● Instructions for the task: Scan the records for the word "position". Report each line where it occurs.

Dataset records:
____
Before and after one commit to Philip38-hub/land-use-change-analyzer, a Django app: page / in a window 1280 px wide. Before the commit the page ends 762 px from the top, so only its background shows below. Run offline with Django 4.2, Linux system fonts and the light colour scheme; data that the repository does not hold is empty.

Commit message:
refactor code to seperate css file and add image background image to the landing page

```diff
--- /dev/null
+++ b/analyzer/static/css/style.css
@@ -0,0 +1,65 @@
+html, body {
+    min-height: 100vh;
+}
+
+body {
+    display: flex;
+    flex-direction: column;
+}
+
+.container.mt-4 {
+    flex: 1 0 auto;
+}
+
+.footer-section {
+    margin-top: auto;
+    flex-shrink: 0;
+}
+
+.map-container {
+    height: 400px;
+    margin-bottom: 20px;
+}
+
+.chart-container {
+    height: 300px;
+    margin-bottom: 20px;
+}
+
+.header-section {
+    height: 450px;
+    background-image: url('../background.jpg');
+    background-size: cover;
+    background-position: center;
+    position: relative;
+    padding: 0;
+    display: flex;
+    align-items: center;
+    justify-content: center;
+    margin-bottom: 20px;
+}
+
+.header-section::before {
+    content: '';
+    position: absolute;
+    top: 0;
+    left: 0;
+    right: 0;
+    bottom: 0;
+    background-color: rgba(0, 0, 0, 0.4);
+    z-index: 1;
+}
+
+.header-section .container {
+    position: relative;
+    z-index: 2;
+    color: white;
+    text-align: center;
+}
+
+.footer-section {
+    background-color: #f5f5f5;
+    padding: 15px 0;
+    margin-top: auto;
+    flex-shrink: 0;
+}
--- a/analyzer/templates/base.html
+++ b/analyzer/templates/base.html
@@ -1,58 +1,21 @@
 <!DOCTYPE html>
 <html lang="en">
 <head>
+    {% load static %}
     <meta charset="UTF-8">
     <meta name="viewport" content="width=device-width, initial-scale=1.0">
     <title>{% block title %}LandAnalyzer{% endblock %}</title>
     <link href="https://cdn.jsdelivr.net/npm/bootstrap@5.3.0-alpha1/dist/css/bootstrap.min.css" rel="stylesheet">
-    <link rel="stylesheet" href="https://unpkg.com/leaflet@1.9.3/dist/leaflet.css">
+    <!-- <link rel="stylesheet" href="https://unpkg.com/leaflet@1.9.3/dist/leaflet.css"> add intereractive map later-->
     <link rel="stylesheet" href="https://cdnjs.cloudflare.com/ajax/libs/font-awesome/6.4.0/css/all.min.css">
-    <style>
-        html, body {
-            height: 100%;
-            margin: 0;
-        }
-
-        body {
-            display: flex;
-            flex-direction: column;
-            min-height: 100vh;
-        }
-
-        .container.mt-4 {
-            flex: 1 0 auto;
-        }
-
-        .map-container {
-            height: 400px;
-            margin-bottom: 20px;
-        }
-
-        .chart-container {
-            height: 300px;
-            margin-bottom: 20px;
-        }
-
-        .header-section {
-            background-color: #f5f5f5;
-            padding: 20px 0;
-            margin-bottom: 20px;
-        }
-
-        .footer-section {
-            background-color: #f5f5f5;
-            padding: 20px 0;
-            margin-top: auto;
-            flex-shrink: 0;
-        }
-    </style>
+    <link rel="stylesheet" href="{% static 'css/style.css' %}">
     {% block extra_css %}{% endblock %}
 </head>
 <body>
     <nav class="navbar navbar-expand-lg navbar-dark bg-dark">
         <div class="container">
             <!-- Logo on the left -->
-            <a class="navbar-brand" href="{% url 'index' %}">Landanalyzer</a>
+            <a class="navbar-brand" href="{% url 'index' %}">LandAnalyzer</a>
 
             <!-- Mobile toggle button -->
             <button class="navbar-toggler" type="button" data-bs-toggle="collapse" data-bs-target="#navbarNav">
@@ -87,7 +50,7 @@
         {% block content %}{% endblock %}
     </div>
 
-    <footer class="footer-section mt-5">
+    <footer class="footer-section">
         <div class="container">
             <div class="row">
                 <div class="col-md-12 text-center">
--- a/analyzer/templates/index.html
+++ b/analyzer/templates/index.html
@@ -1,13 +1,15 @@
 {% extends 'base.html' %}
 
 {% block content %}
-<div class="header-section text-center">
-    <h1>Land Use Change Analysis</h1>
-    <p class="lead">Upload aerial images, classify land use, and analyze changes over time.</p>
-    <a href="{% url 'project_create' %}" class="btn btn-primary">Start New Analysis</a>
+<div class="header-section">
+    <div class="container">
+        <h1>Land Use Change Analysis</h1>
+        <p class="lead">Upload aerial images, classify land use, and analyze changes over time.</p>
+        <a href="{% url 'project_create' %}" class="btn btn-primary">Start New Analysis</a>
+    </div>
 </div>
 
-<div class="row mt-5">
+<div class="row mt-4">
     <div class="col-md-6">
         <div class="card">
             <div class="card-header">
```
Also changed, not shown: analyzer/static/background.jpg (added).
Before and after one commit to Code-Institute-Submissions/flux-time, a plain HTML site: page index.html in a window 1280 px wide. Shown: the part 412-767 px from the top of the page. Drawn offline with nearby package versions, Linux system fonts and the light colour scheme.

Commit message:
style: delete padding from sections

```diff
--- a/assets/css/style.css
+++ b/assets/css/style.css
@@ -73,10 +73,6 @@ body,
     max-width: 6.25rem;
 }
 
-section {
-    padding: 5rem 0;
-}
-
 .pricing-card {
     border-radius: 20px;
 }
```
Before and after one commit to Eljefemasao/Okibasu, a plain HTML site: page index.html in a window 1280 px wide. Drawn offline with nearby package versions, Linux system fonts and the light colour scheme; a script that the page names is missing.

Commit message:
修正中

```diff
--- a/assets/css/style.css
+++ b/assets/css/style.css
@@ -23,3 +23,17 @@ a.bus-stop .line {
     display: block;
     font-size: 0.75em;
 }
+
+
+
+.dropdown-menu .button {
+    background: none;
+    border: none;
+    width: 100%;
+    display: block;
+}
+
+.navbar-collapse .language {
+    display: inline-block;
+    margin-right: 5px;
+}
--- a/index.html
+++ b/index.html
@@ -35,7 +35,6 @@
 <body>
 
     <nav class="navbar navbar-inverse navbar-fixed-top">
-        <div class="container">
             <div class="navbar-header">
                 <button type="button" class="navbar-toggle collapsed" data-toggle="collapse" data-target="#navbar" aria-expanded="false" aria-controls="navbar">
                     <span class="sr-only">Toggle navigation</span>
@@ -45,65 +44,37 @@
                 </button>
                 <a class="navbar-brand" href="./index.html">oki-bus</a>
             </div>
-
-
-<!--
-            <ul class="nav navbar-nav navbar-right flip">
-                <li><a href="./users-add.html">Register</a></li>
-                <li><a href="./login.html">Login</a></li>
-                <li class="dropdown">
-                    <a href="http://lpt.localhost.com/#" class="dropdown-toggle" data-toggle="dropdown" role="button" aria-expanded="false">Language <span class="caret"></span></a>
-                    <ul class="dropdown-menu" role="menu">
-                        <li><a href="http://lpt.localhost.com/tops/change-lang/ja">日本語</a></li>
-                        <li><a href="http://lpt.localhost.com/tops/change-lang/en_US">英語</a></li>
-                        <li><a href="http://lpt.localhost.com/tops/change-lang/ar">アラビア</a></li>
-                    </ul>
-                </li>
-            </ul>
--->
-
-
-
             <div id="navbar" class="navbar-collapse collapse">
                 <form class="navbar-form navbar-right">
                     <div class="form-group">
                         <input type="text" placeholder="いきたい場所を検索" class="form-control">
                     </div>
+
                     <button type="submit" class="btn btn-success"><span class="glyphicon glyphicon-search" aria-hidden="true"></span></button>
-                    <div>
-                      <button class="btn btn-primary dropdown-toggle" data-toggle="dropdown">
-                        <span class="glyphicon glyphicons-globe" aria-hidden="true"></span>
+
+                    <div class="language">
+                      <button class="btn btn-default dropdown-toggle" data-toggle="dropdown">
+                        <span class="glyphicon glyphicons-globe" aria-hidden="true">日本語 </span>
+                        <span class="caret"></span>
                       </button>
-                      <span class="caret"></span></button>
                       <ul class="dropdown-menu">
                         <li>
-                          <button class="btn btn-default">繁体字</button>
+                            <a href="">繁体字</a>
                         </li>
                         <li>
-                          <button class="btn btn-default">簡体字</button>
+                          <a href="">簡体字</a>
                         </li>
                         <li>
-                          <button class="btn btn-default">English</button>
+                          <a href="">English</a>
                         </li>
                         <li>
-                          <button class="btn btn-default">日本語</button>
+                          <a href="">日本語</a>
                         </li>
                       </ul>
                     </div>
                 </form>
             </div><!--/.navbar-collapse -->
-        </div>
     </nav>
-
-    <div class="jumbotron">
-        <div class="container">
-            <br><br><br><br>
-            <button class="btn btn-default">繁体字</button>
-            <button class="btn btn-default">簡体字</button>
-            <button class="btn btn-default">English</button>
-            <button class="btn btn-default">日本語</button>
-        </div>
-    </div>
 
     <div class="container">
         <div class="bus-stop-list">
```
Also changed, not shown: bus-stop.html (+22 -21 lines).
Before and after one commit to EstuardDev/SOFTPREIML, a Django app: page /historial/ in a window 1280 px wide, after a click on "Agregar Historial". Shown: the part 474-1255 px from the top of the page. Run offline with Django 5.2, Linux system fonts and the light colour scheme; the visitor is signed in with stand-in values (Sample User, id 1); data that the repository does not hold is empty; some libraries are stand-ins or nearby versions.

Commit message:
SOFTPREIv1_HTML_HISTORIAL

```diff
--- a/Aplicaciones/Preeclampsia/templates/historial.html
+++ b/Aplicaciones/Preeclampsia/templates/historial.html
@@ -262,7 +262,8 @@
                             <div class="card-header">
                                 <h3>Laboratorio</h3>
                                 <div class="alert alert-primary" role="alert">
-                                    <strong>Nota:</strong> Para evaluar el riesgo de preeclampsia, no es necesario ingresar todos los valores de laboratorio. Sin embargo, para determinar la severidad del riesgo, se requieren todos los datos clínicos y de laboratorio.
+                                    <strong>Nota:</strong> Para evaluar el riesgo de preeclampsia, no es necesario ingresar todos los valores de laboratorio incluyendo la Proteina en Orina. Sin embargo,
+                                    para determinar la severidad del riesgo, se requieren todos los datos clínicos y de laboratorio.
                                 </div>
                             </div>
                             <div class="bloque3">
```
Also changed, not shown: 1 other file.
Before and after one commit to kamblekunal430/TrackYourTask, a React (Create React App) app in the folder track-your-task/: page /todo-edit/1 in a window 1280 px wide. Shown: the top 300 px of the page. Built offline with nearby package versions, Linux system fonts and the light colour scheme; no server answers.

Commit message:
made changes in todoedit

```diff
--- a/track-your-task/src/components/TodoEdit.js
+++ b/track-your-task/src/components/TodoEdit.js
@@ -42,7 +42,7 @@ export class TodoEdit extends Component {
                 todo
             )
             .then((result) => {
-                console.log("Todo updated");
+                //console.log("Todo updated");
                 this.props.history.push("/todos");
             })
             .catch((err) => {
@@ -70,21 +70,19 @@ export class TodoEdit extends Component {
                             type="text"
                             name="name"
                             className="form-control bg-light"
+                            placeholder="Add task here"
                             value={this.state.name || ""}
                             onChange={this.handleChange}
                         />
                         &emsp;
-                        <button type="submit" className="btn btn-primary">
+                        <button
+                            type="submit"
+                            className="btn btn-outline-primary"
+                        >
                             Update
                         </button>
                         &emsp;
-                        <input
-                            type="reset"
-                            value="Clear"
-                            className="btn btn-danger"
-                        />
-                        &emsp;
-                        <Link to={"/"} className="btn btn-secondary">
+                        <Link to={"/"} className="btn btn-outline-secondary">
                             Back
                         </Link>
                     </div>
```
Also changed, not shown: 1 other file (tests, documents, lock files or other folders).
____
● Output for this task:
+    background-position: center;
+    position: relative;
+    position: absolute;
+    position: relative;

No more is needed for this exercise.